■ Required work
Show every line of the data where the word "sheet" can be found.

___

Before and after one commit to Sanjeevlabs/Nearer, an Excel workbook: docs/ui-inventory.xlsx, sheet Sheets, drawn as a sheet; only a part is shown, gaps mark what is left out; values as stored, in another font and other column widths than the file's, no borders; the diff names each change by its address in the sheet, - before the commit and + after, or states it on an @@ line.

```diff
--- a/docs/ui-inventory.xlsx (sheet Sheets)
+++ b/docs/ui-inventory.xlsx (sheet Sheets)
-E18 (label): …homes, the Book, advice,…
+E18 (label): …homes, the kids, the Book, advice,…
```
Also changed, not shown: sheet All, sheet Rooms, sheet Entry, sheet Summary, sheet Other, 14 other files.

___

■ Solution for this task
Before and after one commit to Sanjeevlabs/Nearer, an Excel workbook: docs/ui-inventory.xlsx, sheet Sheets, drawn as a sheet; only a part is shown, gaps mark what is left out; values as stored, in another font and other column widths than the file's, no borders; the diff names each change by its address in the sheet, - before the commit and + after, or states it on an @@ line.
--- a/docs/ui-inventory.xlsx (sheet Sheets)
+++ b/docs/ui-inventory.xlsx (sheet Sheets)
Also changed, not shown: sheet All, sheet Rooms, sheet Entry, sheet Summary, sheet Other, 14 other files.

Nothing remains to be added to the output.